Word of the Day: Bow, Beau and Bough


bow / ˈbau̇


verb (1)


  1. to bend at the waist or head as a sign of respect

They bow to you when borrowing, you bow to them when collecting.

Russian Proverb


  1. to bend at the waist in acknowledgment of applause

Every now and then one stands up and orates at length to the unfortunate crowd, after which he bows to their scattered applause.

from ‘When the Sea is Rising Red’ by Cat Hellisen, 1977-


  1. to acknowledge or suffer defeat

The more the panic grows, the more uplifting the image of a man who refuses to bow to the terror.

Ernst Junger, 1895-1998


  1. to exert force on something so as to cause to bend

The thunder burst in loud claps; the wind bowed the trees far down toward the earth, already wet with the rain.

from ‘Dallas-A Sketch’ by Olive McHenry, ?-


  1. to usher in or out through a tilt of the head or waist

You always have to know when to bow out. You bow out while you are on top.

L.A. Reid, 1956-


  1. to curve due to external pressure

[…] when the trees bow down their heads, the wind is passing by.

from ‘Who Has Seen the Wind?’ by Christina Rossetti, 1830-1894


noun (1)


  1. a bending of the body to show respect or acknowledgment

In a stage play, you kill the leads and they come out for a bow – in a movie, they don’t come out for a bow, they’re dead.

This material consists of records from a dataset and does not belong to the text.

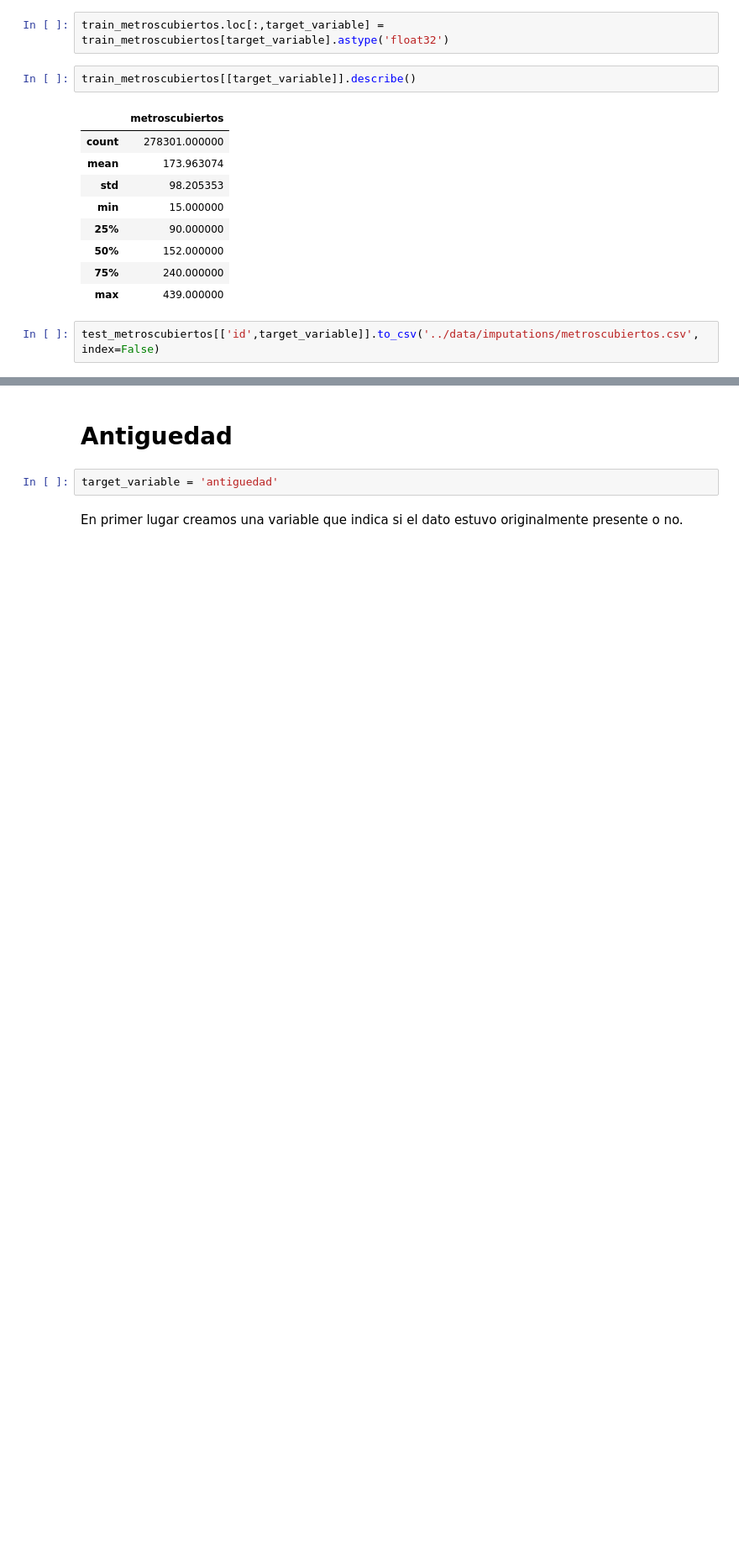
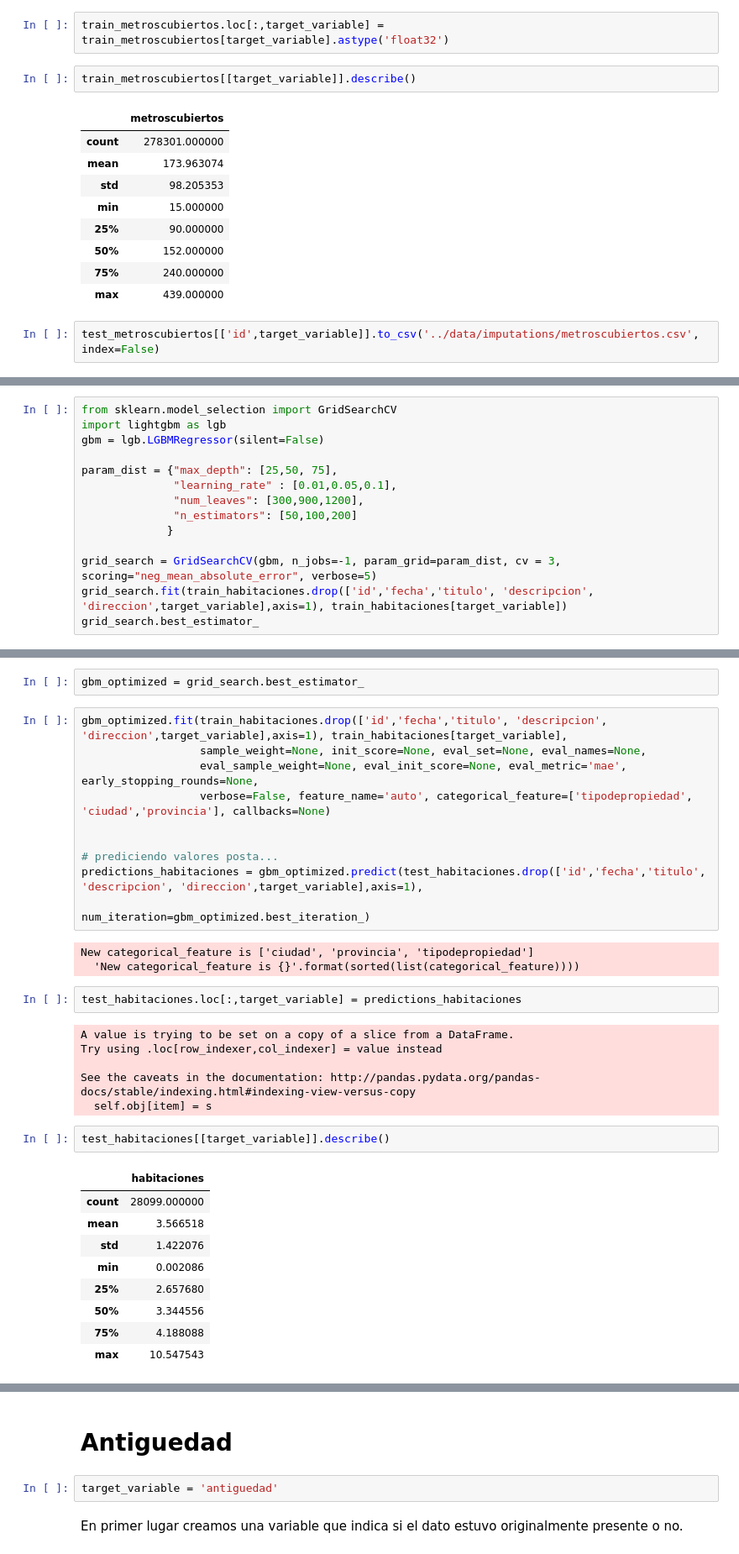
Before and after one commit to rozanecm/7506_tp2_2c2019, a Jupyter notebook: notebooks/fillna with ml by rozanecm.ipynb, the cells around one changed output, grey strips where cells are left out. Shown at 84% size. Cells and saved outputs as stored; diff of their text form; blank space fills up the shorter version.

```diff
--- a/notebooks/fillna with ml by rozanecm.ipynb
+++ b/notebooks/fillna with ml by rozanecm.ipynb
@@ -500,0 +521,14 @@ test_metroscubiertos[['id',target_variable]].to_csv('../data/imputations/metrosc
+# %%
+from sklearn.model_selection import GridSearchCV
+import lightgbm as lgb
+gbm = lgb.LGBMRegressor(silent=False)
+
+param_dist = {"max_depth": [25,50, 75],
+              "learning_rate" : [0.01,0.05,0.1],
+              "num_leaves": [300,900,1200],
+              "n_estimators": [50,100,200]
+             }
+
+grid_search = GridSearchCV(gbm, n_jobs=-1, param_grid=param_dist, cv = 3, scoring="neg_mean_absolute_error", verbose=5)
+grid_search.fit(train_habitaciones.drop(['id','fecha','titulo', 'descripcion', 'direccion',target_variable],axis=1), train_habitaciones[target_variable])
+grid_search.best_estimator_
@@ -500,0 +548,35 @@ test_metroscubiertos[['id',target_variable]].to_csv('../data/imputations/metrosc
+# %%
+gbm_optimized = grid_search.best_estimator_
+# %%
+gbm_optimized.fit(train_habitaciones.drop(['id','fecha','titulo', 'descripcion', 'direccion',target_variable],axis=1), train_habitaciones[target_variable],
+                  sample_weight=None, init_score=None, eval_set=None, eval_names=None,
+                  eval_sample_weight=None, eval_init_score=None, eval_metric='mae', early_stopping_rounds=None,
+                  verbose=False, feature_name='auto', categorical_feature=['tipodepropiedad', 'ciudad','provincia'], callbacks=None)
+
+
+# prediciendo valores posta...
+predictions_habitaciones = gbm_optimized.predict(test_habitaciones.drop(['id','fecha','titulo', 'descripcion', 'direccion',target_variable],axis=1),
+                                                    num_iteration=gbm_optimized.best_iteration_)
+# %% [output]
+New categorical_feature is ['ciudad', 'provincia', 'tipodepropiedad']
+  'New categorical_feature is {}'.format(sorted(list(categorical_feature))))
+# %%
+test_habitaciones.loc[:,target_variable] = predictions_habitaciones
+# %% [output]
+A value is trying to be set on a copy of a slice from a DataFrame.
+Try using .loc[row_indexer,col_indexer] = value instead
+
+See the caveats in the documentation: http://pandas.pydata.org/pandas-docs/stable/indexing.html#indexing-view-versus-copy
+  self.obj[item] = s
+# %%
+test_habitaciones[[target_variable]].describe()
+# %% [output]
+|  | habitaciones |
+| count | 28099.000000 |
+| mean | 3.566518 |
+| std | 1.422076 |
+| min | 0.002086 |
+| 25% | 2.657680 |
+| 50% | 3.344556 |
+| 75% | 4.188088 |
+| max | 10.547543 |
```
Also changed, not shown: parts of 13 cells of this notebook, 1 other file.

Frank Oz, 1944-


noun (2)


  1. the frontmost part of a ship

If the bow is sinking, the stern follows.

Filipino Proverb




noun (3)


  1. a weapon which has a curved springy part with a cord which propels an arrow

You will soon break the bow if you keep it always stretched.

Norman Vincent Peale, 1898-1993


  1. a knot made by doubling string into multiple loops

Nobody’s life is wrapped up neatly in a bow.

Zoe Lister-Jones, 1982-


  1. in music, a wooden or fiberglass rod strung with horsehair or some other stringy material, used to play a violin or other string instrument

Remember always that the composer’s pen is still mightier than the bow of the violinist; in you lie all the possibilities of the creation of beauty.

John Philip Sousa, 1854-1932


verb (2)


  1. to curve

Foundation walls bow for a variety of reasons, including water pressure, root penetration and poor construction.



  1. to play a string instrument with the tool designed for such use

If a feller can’t bow, he’ll never make a fiddler.

Tommy Jarrell, 1901-1985





beau / bō




  1. a male admirer; boyfriend

Some women feel the best cure for a broken heart is a new beau.

Gene Tierney, 1920-1991





bough / bau̇




  1. the limb of a tree; branch

Loveliest of trees, the cherry now

Is hung with bloom along the bough[…]

A.E. Housman, 1859-1936